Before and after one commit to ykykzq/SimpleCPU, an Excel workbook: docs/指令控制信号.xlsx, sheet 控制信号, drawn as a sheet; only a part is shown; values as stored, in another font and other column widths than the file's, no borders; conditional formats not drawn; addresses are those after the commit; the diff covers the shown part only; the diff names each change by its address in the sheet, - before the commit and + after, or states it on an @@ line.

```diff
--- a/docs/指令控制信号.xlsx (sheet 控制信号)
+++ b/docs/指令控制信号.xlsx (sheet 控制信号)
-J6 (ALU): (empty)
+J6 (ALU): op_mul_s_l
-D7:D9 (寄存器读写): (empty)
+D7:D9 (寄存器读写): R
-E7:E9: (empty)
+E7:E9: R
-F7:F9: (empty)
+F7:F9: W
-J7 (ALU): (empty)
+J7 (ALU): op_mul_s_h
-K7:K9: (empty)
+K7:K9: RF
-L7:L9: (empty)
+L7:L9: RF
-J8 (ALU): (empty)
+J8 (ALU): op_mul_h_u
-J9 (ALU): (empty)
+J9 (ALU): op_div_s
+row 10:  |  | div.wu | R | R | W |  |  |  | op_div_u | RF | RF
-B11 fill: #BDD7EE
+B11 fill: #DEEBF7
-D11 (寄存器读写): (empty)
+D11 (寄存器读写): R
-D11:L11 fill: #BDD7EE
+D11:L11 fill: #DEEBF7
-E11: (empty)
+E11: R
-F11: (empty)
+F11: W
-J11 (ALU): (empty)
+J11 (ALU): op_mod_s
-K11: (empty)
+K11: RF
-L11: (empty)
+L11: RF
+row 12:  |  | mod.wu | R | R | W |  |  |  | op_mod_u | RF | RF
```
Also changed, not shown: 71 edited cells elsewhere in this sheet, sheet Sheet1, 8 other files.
::::::::
- **Your task**: Each line that includes the string "shown" should be copied from the data.

- **Output**:
Before and after one commit to ykykzq/SimpleCPU, an Excel workbook: docs/指令控制信号.xlsx, sheet 控制信号, drawn as a sheet; only a part is shown; values as stored, in another font and other column widths than the file's, no borders; conditional formats not drawn; addresses are those after the commit; the diff covers the shown part only; the diff names each change by its address in the sheet, - before the commit and + after, or states it on an @@ line.
Also changed, not shown: 71 edited cells elsewhere in this sheet, sheet Sheet1, 8 other files.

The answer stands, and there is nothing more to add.